PROBLEM DESCRIPTION
Without including any pictures, write out all the records word for word.
——————————
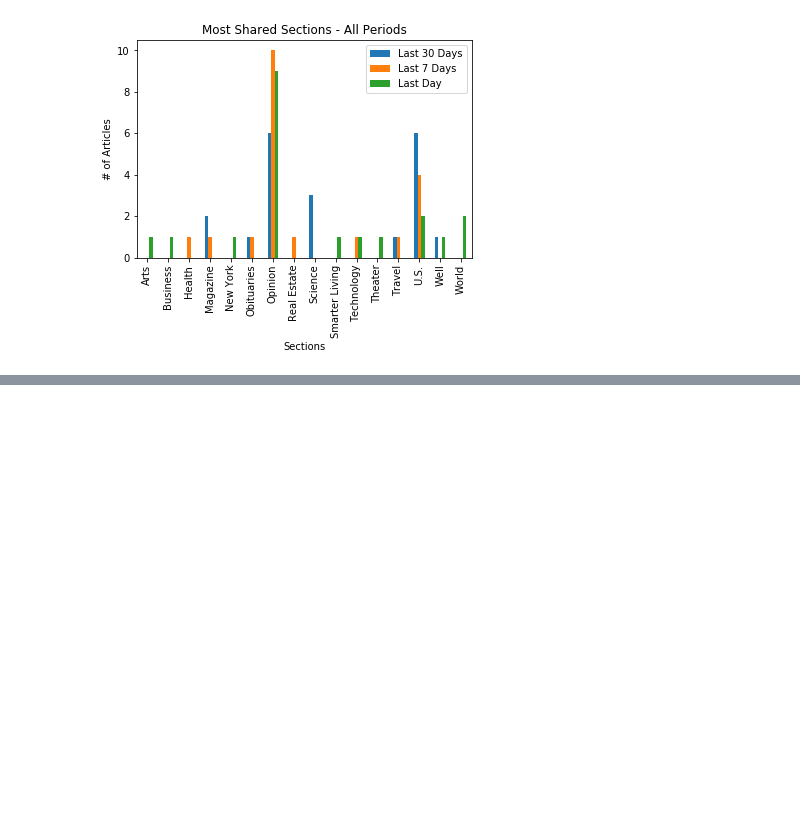
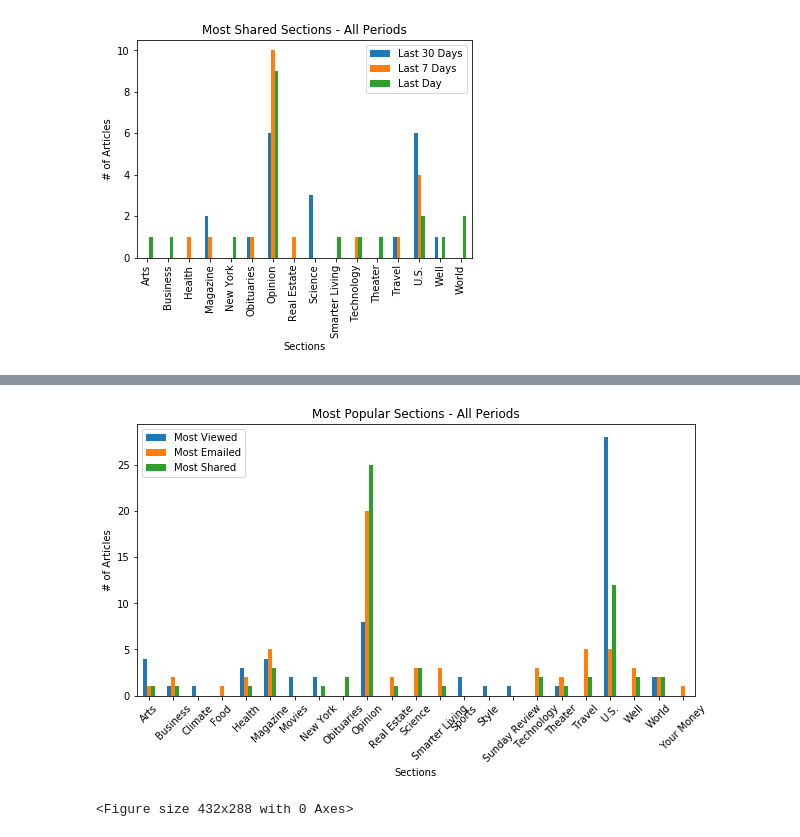
Before and after one commit to CTRLALTAFK/NYT_Analytics, a Jupyter notebook: Jacobs_NB.ipynb, the cells around one changed output, grey strips where cells are left out. Cells and saved outputs as stored; diff of their text form; code cells hidden in the pictures; blank space fills up the shorter version.

```diff
--- a/Jacobs_NB.ipynb
+++ b/Jacobs_NB.ipynb
@@ -463,0 +418,11 @@ plt.savefig("images/Most_Shared_All_Periods.png")
+# %%
+#summarize across all periods
+view_allcount = view_merge.sum(axis=1)
+email_allcount = email_merge.sum(axis=1)
+share_allcount = share_merge.sum(axis=1)
+# %%
+# Merge all views
+all_merge = pd.concat([view_allcount, email_allcount, share_allcount], axis=1,sort=True, join='outer',
+                       keys=['Most Viewed', 'Most Emailed', 'Most Shared']).fillna(0)
+
+all_merge
@@ -463,0 +447,17 @@ plt.savefig("images/Most_Shared_All_Periods.png")
+# %%
+# plot comparison
+all_merge.plot(kind="bar", figsize=(10,5))
+
+# Set labels
+plt.ylabel("# of Articles")
+plt.xlabel("Sections")
+plt.xticks(rotation=45)
+plt.title("Most Popular Sections - All Periods")
+
+plt.show()
+
+#save image
+plt.savefig("images/Most_Popular_All_Periods.png")
+# %% [output]
+[figure, added]
+<Figure size 432x288 with 0 Axes>
```
Also changed, not shown: parts of 8 cells of this notebook, 2 other files.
——————————
THE COMPLETED TASK
Before and after one commit to CTRLALTAFK/NYT_Analytics, a Jupyter notebook: Jacobs_NB.ipynb, the cells around one changed output, grey strips where cells are left out. Cells and saved outputs as stored; diff of their text form; code cells hidden in the pictures; blank space fills up the shorter version.

```diff
--- a/Jacobs_NB.ipynb
+++ b/Jacobs_NB.ipynb
@@ -463,0 +418,11 @@ plt.savefig("images/Most_Shared_All_Periods.png")
+# %%
+#summarize across all periods
+view_allcount = view_merge.sum(axis=1)
+email_allcount = email_merge.sum(axis=1)
+share_allcount = share_merge.sum(axis=1)
+# %%
+# Merge all views
+all_merge = pd.concat([view_allcount, email_allcount, share_allcount], axis=1,sort=True, join='outer',
+                       keys=['Most Viewed', 'Most Emailed', 'Most Shared']).fillna(0)
+
+all_merge
@@ -463,0 +447,17 @@ plt.savefig("images/Most_Shared_All_Periods.png")
+# %%
+# plot comparison
+all_merge.plot(kind="bar", figsize=(10,5))
+
+# Set labels
+plt.ylabel("# of Articles")
+plt.xlabel("Sections")
+plt.xticks(rotation=45)
+plt.title("Most Popular Sections - All Periods")
+
+plt.show()
+
+#save image
+plt.savefig("images/Most_Popular_All_Periods.png")
+# %% [output]
+[figure, added]
+<Figure size 432x288 with 0 Axes>
```
Also changed, not shown: parts of 8 cells of this notebook, 2 other files.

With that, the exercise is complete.